Gartner: blockchain initiatives to pilot until 2022
The research and advisory firm has revealed that one of the biggest reasons for the development is that early blockchain pilots for supply chain pursued technology-orientated models have been successful in other sectors, such as banking and insurance.
“Modern supply chains are very complex and require digital connectivity and agility across participants,” commented Andrew Stevens, senior director analyst with Gartner Supply Chain practice. “Many organisations believed that blockchain could help navigate this complexity and pushed to create robust use cases for the supply chain. However, most of these use cases were inspired by pilots from the banking and insurance sector and didn’t work well in a supply chain environment.”
It is thought that blockchain use cases require an alternative approach for supply chain than other sectors, and shouldn’t discourage supply chain leaders from experimenting with blockchain.

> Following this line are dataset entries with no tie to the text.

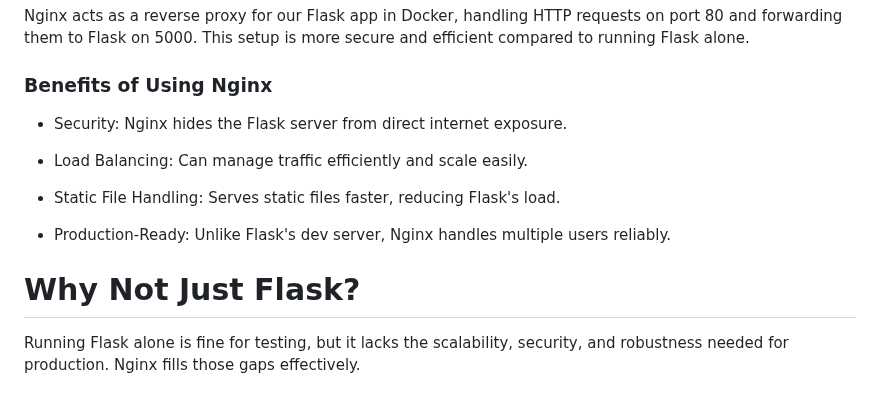
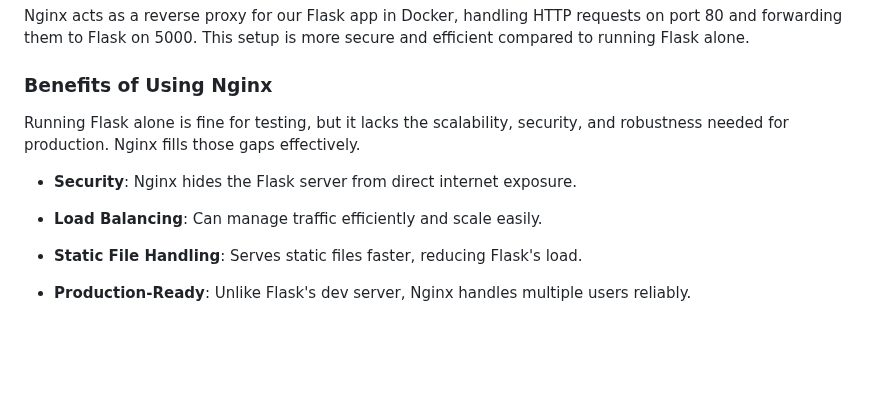
Before and after one commit to dadashkarimi/ecg2af, a Markdown page: README.md, the part around the change. Rendered like a GitHub page; blank space fills up the shorter version.

```diff
--- a/README.md
+++ b/README.md
@@ -101,15 +101,11 @@ The charts in the application that you see after submission, are bar charts crea
 Nginx acts as a reverse proxy for our Flask app in Docker, handling HTTP requests on port 80 and forwarding them to Flask on 5000. This setup is more secure and efficient compared to running Flask alone.
 
 ### Benefits of Using Nginx
+Running Flask alone is fine for testing, but it lacks the scalability, security, and robustness needed for production. Nginx fills those gaps effectively.
+- **Security**: Nginx hides the Flask server from direct internet exposure.
 
-- Security: Nginx hides the Flask server from direct internet exposure.
+- **Load Balancing**: Can manage traffic efficiently and scale easily.
 
-- Load Balancing: Can manage traffic efficiently and scale easily.
+- **Static File Handling**: Serves static files faster, reducing Flask's load.
 
-- Static File Handling: Serves static files faster, reducing Flask's load.
-
-- Production-Ready: Unlike Flask's dev server, Nginx handles multiple users reliably.
-
-# Why Not Just Flask?
-
-Running Flask alone is fine for testing, but it lacks the scalability, security, and robustness needed for production. Nginx fills those gaps effectively.
+- **Production-Ready**: Unlike Flask's dev server, Nginx handles multiple users reliably.
```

With technology having an increasing influence over how firms operate their supply chains, a technology-first approach that targets blockchain infrastructure was the initial idea for use cases in supply chain, replicating the approach of the banking and insurance industry. However, in comparison with the highly digital-only fintech blockchain use cases, many supply chains will need to capture events and data across physical products, packaging layers and transportation assets. It’s important that supply chain leaders understand how these events can be digitalised for sharing across a potential blockchain-enabled ecosystem of stakeholders.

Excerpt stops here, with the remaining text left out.